━━ DATA RECORDS

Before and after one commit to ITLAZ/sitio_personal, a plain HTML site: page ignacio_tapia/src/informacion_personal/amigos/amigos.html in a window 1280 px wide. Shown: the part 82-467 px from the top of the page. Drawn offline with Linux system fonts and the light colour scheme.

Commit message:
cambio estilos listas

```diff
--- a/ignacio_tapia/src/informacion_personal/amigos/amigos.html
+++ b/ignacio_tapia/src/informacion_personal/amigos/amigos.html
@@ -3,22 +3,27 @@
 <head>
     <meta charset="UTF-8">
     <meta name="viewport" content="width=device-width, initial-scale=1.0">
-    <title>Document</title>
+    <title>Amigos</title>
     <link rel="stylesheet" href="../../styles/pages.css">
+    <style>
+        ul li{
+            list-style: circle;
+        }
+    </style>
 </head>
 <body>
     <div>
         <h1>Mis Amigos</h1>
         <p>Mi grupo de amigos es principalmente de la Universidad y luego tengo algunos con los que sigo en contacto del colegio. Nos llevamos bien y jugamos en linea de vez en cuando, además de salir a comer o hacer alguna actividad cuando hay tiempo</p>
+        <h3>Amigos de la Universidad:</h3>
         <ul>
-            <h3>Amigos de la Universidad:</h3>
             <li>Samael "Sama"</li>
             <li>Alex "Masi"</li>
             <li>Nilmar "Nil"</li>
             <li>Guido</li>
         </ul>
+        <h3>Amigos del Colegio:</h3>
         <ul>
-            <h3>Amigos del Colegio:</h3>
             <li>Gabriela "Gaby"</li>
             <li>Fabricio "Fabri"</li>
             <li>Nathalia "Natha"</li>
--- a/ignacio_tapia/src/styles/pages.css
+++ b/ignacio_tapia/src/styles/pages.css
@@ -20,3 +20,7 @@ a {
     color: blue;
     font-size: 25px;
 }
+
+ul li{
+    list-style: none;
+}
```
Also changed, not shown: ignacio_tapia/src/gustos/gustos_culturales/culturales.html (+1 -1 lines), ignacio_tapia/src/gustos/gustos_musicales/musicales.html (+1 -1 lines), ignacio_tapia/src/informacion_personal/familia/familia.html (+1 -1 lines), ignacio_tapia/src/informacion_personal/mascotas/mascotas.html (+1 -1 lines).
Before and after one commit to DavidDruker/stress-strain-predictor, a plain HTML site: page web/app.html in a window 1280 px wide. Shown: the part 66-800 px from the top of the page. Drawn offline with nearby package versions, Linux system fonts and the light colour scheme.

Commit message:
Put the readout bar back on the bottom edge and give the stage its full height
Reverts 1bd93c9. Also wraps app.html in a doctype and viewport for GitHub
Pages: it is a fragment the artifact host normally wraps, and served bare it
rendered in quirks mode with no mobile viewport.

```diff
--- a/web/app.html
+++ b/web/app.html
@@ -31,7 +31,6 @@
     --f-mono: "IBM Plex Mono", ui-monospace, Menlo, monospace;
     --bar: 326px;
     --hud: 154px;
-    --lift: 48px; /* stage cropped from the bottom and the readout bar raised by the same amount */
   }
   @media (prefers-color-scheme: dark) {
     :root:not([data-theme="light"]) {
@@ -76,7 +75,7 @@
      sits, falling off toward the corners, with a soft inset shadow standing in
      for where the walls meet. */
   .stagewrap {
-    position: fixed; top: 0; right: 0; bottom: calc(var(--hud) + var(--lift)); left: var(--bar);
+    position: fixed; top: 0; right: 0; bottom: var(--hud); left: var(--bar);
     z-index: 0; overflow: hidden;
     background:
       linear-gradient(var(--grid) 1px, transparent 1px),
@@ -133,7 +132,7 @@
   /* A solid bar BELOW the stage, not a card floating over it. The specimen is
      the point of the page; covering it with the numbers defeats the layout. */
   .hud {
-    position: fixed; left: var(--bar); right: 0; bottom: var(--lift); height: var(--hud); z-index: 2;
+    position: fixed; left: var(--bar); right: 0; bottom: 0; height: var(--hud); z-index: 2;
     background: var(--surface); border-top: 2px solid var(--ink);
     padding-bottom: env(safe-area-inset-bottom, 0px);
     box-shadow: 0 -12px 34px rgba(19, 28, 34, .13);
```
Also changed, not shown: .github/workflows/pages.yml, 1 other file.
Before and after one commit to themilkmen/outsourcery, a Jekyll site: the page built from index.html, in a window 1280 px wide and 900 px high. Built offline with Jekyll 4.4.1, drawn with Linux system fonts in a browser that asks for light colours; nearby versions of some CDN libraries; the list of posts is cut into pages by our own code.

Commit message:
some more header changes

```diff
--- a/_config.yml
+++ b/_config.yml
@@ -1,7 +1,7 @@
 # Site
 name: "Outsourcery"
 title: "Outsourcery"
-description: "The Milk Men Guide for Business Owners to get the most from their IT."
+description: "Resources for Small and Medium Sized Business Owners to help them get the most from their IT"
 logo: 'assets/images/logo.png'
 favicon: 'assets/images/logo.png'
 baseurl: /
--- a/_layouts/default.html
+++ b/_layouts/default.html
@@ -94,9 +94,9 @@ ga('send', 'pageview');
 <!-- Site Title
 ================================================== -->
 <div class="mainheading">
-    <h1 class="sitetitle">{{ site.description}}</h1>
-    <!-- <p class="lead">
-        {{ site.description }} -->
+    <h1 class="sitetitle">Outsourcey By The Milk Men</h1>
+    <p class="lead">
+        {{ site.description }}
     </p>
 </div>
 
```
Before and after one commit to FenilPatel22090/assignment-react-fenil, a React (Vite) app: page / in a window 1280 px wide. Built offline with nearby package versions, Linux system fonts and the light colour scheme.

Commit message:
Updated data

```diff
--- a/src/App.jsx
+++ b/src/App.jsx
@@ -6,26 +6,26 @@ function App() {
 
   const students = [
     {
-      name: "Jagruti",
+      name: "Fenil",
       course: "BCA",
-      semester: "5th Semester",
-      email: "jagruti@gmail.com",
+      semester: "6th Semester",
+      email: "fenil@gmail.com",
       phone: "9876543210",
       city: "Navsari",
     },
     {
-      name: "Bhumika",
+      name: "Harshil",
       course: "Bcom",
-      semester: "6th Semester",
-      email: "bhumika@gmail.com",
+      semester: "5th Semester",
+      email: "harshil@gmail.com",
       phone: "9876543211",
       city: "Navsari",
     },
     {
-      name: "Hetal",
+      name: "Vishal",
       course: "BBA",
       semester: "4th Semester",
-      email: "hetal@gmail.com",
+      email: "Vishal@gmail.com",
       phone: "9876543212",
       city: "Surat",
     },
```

━━━━

• **PROBLEM DESCRIPTION**: Type out the entries again, word for word.

• **RESPONSE AREA**:
Before and after one commit to ITLAZ/sitio_personal, a plain HTML site: page ignacio_tapia/src/informacion_personal/amigos/amigos.html in a window 1280 px wide. Shown: the part 82-467 px from the top of the page. Drawn offline with Linux system fonts and the light colour scheme.

Commit message:
cambio estilos listas

```diff
--- a/ignacio_tapia/src/informacion_personal/amigos/amigos.html
+++ b/ignacio_tapia/src/informacion_personal/amigos/amigos.html
@@ -3,22 +3,27 @@
 <head>
     <meta charset="UTF-8">
     <meta name="viewport" content="width=device-width, initial-scale=1.0">
-    <title>Document</title>
+    <title>Amigos</title>
     <link rel="stylesheet" href="../../styles/pages.css">
+    <style>
+        ul li{
+            list-style: circle;
+        }
+    </style>
 </head>
 <body>
     <div>
         <h1>Mis Amigos</h1>
         <p>Mi grupo de amigos es principalmente de la Universidad y luego tengo algunos con los que sigo en contacto del colegio. Nos llevamos bien y jugamos en linea de vez en cuando, además de salir a comer o hacer alguna actividad cuando hay tiempo</p>
+        <h3>Amigos de la Universidad:</h3>
         <ul>
-            <h3>Amigos de la Universidad:</h3>
             <li>Samael "Sama"</li>
             <li>Alex "Masi"</li>
             <li>Nilmar "Nil"</li>
             <li>Guido</li>
         </ul>
+        <h3>Amigos del Colegio:</h3>
         <ul>
-            <h3>Amigos del Colegio:</h3>
             <li>Gabriela "Gaby"</li>
             <li>Fabricio "Fabri"</li>
             <li>Nathalia "Natha"</li>
--- a/ignacio_tapia/src/styles/pages.css
+++ b/ignacio_tapia/src/styles/pages.css
@@ -20,3 +20,7 @@ a {
     color: blue;
     font-size: 25px;
 }
+
+ul li{
+    list-style: none;
+}
```
Also changed, not shown: ignacio_tapia/src/gustos/gustos_culturales/culturales.html (+1 -1 lines), ignacio_tapia/src/gustos/gustos_musicales/musicales.html (+1 -1 lines), ignacio_tapia/src/informacion_personal/familia/familia.html (+1 -1 lines), ignacio_tapia/src/informacion_personal/mascotas/mascotas.html (+1 -1 lines).
Before and after one commit to DavidDruker/stress-strain-predictor, a plain HTML site: page web/app.html in a window 1280 px wide. Shown: the part 66-800 px from the top of the page. Drawn offline with nearby package versions, Linux system fonts and the light colour scheme.

Commit message:
Put the readout bar back on the bottom edge and give the stage its full height
Reverts 1bd93c9. Also wraps app.html in a doctype and viewport for GitHub
Pages: it is a fragment the artifact host normally wraps, and served bare it
rendered in quirks mode with no mobile viewport.

```diff
--- a/web/app.html
+++ b/web/app.html
@@ -31,7 +31,6 @@
     --f-mono: "IBM Plex Mono", ui-monospace, Menlo, monospace;
     --bar: 326px;
     --hud: 154px;
-    --lift: 48px; /* stage cropped from the bottom and the readout bar raised by the same amount */
   }
   @media (prefers-color-scheme: dark) {
     :root:not([data-theme="light"]) {
@@ -76,7 +75,7 @@
      sits, falling off toward the corners, with a soft inset shadow standing in
      for where the walls meet. */
   .stagewrap {
-    position: fixed; top: 0; right: 0; bottom: calc(var(--hud) + var(--lift)); left: var(--bar);
+    position: fixed; top: 0; right: 0; bottom: var(--hud); left: var(--bar);
     z-index: 0; overflow: hidden;
     background:
       linear-gradient(var(--grid) 1px, transparent 1px),
@@ -133,7 +132,7 @@
   /* A solid bar BELOW the stage, not a card floating over it. The specimen is
      the point of the page; covering it with the numbers defeats the layout. */
   .hud {
-    position: fixed; left: var(--bar); right: 0; bottom: var(--lift); height: var(--hud); z-index: 2;
+    position: fixed; left: var(--bar); right: 0; bottom: 0; height: var(--hud); z-index: 2;
     background: var(--surface); border-top: 2px solid var(--ink);
     padding-bottom: env(safe-area-inset-bottom, 0px);
     box-shadow: 0 -12px 34px rgba(19, 28, 34, .13);
```
Also changed, not shown: .github/workflows/pages.yml, 1 other file.
Before and after one commit to themilkmen/outsourcery, a Jekyll site: the page built from index.html, in a window 1280 px wide and 900 px high. Built offline with Jekyll 4.4.1, drawn with Linux system fonts in a browser that asks for light colours; nearby versions of some CDN libraries; the list of posts is cut into pages by our own code.

Commit message:
some more header changes

```diff
--- a/_config.yml
+++ b/_config.yml
@@ -1,7 +1,7 @@
 # Site
 name: "Outsourcery"
 title: "Outsourcery"
-description: "The Milk Men Guide for Business Owners to get the most from their IT."
+description: "Resources for Small and Medium Sized Business Owners to help them get the most from their IT"
 logo: 'assets/images/logo.png'
 favicon: 'assets/images/logo.png'
 baseurl: /
--- a/_layouts/default.html
+++ b/_layouts/default.html
@@ -94,9 +94,9 @@ ga('send', 'pageview');
 <!-- Site Title
 ================================================== -->
 <div class="mainheading">
-    <h1 class="sitetitle">{{ site.description}}</h1>
-    <!-- <p class="lead">
-        {{ site.description }} -->
+    <h1 class="sitetitle">Outsourcey By The Milk Men</h1>
+    <p class="lead">
+        {{ site.description }}
     </p>
 </div>
 
```
Before and after one commit to FenilPatel22090/assignment-react-fenil, a React (Vite) app: page / in a window 1280 px wide. Built offline with nearby package versions, Linux system fonts and the light colour scheme.

Commit message:
Updated data

```diff
--- a/src/App.jsx
+++ b/src/App.jsx
@@ -6,26 +6,26 @@ function App() {
 
   const students = [
     {
-      name: "Jagruti",
+      name: "Fenil",
       course: "BCA",
-      semester: "5th Semester",
-      email: "jagruti@gmail.com",
+      semester: "6th Semester",
+      email: "fenil@gmail.com",
       phone: "9876543210",
       city: "Navsari",
     },
     {
-      name: "Bhumika",
+      name: "Harshil",
       course: "Bcom",
-      semester: "6th Semester",
-      email: "bhumika@gmail.com",
+      semester: "5th Semester",
+      email: "harshil@gmail.com",
       phone: "9876543211",
       city: "Navsari",
     },
     {
-      name: "Hetal",
+      name: "Vishal",
       course: "BBA",
       semester: "4th Semester",
-      email: "hetal@gmail.com",
+      email: "Vishal@gmail.com",
       phone: "9876543212",
       city: "Surat",
     },
```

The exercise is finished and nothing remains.